WHAT TO WORK ON —
In the entries below, find each line with the word "primary" and return it.

SUPPLIED RECORDS —
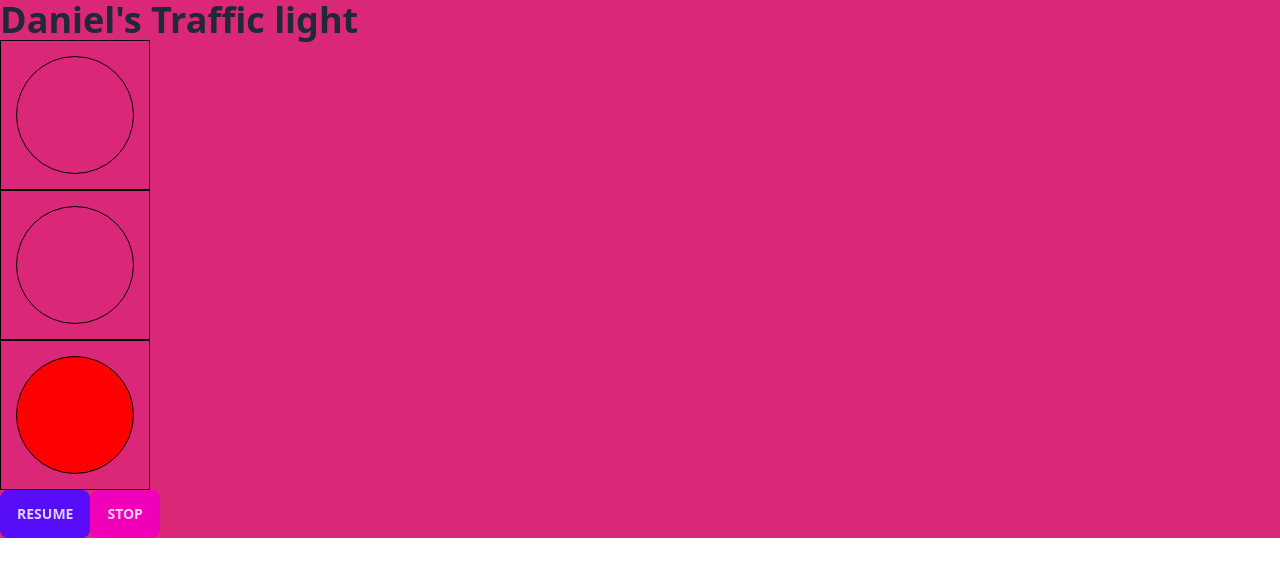
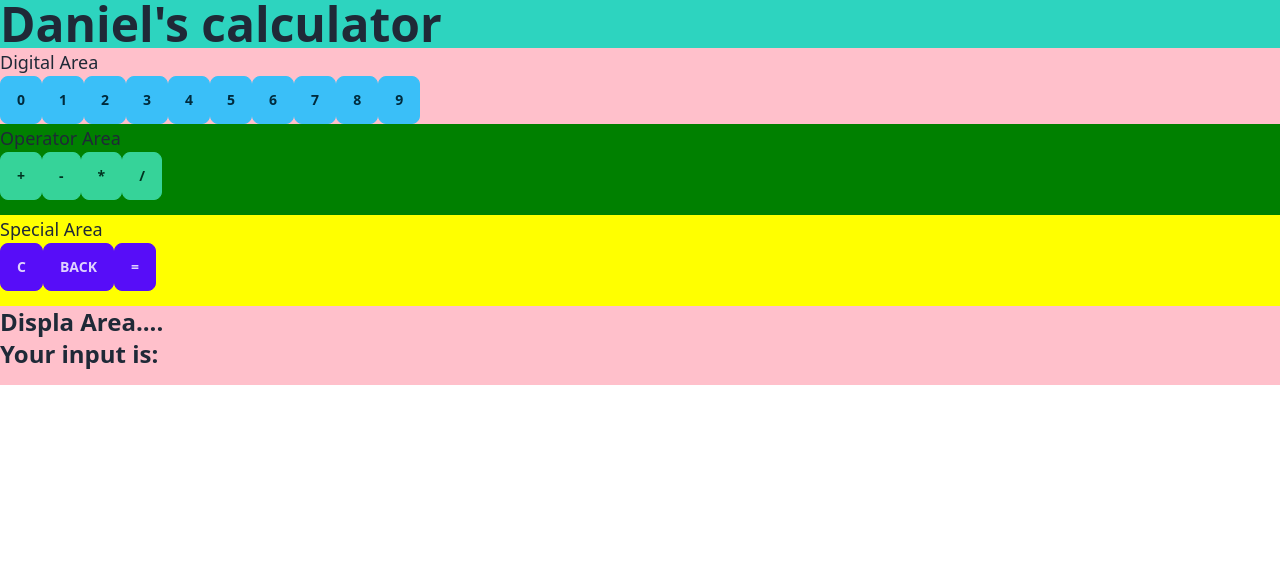
Before and after one commit to zjian107-su/Angular-Akasha1729, an Angular app: page / in a window 1280 px wide. Shown: the top 576 px of the page. Built offline with nearby package versions, Linux system fonts and the light colour scheme.

Commit message:
✨ update: complete exercise - calculator

```diff
--- a/src/app/app.component.html
+++ b/src/app/app.component.html
@@ -45,4 +45,5 @@
 
 <!-- 08/26/2023 -->
 <!-- <app-login-form></app-login-form> -->
-<app-traffic-light></app-traffic-light>
+<!-- <app-traffic-light></app-traffic-light> -->
+<app-calculator></app-calculator>
--- a/src/app/app.module.ts
+++ b/src/app/app.module.ts
@@ -27,6 +27,7 @@ import { PlansComponent } from './components/plans/plans.component';
 import { StringComponent } from './components/string/string.component';
 import { LoginFormComponent } from './components/login-form/login-form.component';
 import { TrafficLightComponent } from './components/traffic-light/traffic-light.component';
+import { CalculatorComponent } from './components/calculator/calculator.component';
 
 @NgModule({
   declarations: [
@@ -54,6 +55,7 @@ import { TrafficLightComponent } from './components/traffic-light/traffic-light.
     StringComponent,
     LoginFormComponent,
     TrafficLightComponent,
+    CalculatorComponent,
   ],
   imports: [BrowserModule, AppRoutingModule, FormsModule, ReactiveFormsModule],
   providers: [],
--- /dev/null
+++ b/src/app/components/calculator/calculator.component.css
@@ -0,0 +1,12 @@
+.digital {
+  background-color: pink;
+  padding-bottom: 15px;
+}
+.operator {
+  background-color: green;
+  padding-bottom: 15px;
+}
+.special {
+  background-color: yellow;
+  padding-bottom: 15px;
+}
--- /dev/null
+++ b/src/app/components/calculator/calculator.component.html
@@ -0,0 +1,42 @@
+<div class="bg-teal-400">
+  <h1>Daniel's calculator</h1>
+
+  <div class="digital">
+    <p>Digital Area</p>
+    <div class="flex justify-content">
+      <div *ngFor="let item of digits">
+        <button class="btn btn-info" (click)="addToExpression(item)"> {{item}}</button>
+      </div>
+      <div class="flex justify-content"></div>
+    </div>
+
+    <div class="operator">
+      <p>Operator Area</p>
+      <div class="flex justify-content">
+        <div *ngFor="let item of operators">
+          <button class="btn btn-success" (click)="addToExpression(item)"> {{item}}</button>
+        </div>
+      </div>
+    </div>
+
+    <div class="special">
+      <p>Special Area</p>
+      <div class="flex justify-content">
+        <button class="btn btn-primary" (click)="clean()">
+          {{'C'}}
+        </button>
+        <button class="btn btn-primary" (click)="back()">
+          {{'Back'}} </button>
+        <button class="btn btn-primary" (click)="getResult()">
+          {{'='}}
+        </button>
+      </div>
+    </div>
+
+
+    <h2>Displa Area....</h2>
+    <h2>Your input is: {{currentExpression}}</h2>
+    <h2 *ngIf="res != undefined">Your result is: {{currentExpression}}</h2>
+
+
+  </div>
--- /dev/null
+++ b/src/app/components/calculator/calculator.component.ts
@@ -0,0 +1,40 @@
+import { Component } from '@angular/core';
+
+@Component({
+  selector: 'app-calculator',
+  templateUrl: './calculator.component.html',
+  styleUrls: ['./calculator.component.css'],
+})
+export class CalculatorComponent {
+  /***
+  scenerio 01: 13 * 17 =>
+  [1, 3,, *, 1, 7, = ] will the pushed into the array,
+  along the way, if the user typed something wrong, he can click "<-" to delete the last item in the array
+  ***/
+
+  digits: string[] = ['0', '1', '2', '3', '4', '5', '6', '7', '8', '9'];
+  operators: string[] = ['+', '-', '*', '/'];
+  specialOperators: string[] = ['C', '<-', '='];
+  currentExpression: string = '';
+  res: number | undefined = undefined;
+
+  addToExpression(value: string): void {
+    console.log('addToExpression', value);
+    this.currentExpression += value;
+  }
+
+  clean() {
+    console.log('clean');
+    this.currentExpression = '';
+  }
+
+  back() {
+    console.log('back');
+    this.currentExpression = this.currentExpression.slice(0, -1);
+  }
+
+  getResult() {
+    console.log('getResult');
+    this.currentExpression = eval(this.currentExpression);
+  }
+}
--- a/src/styles.css
+++ b/src/styles.css
@@ -4,9 +4,13 @@
 @tailwind utilities;
 
 h1 {
-  @apply text-4xl font-bold;
+  @apply text-5xl font-bold;
 }
 
 p {
   @apply text-lg;
 }
+
+h2 {
+  @apply text-2xl font-bold;
+}
```
Also changed, not shown: 1 other file (tests, documents, lock files or other folders).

TASK RESULT —
+        <button class="btn btn-primary" (click)="clean()">
+        <button class="btn btn-primary" (click)="back()">
+        <button class="btn btn-primary" (click)="getResult()">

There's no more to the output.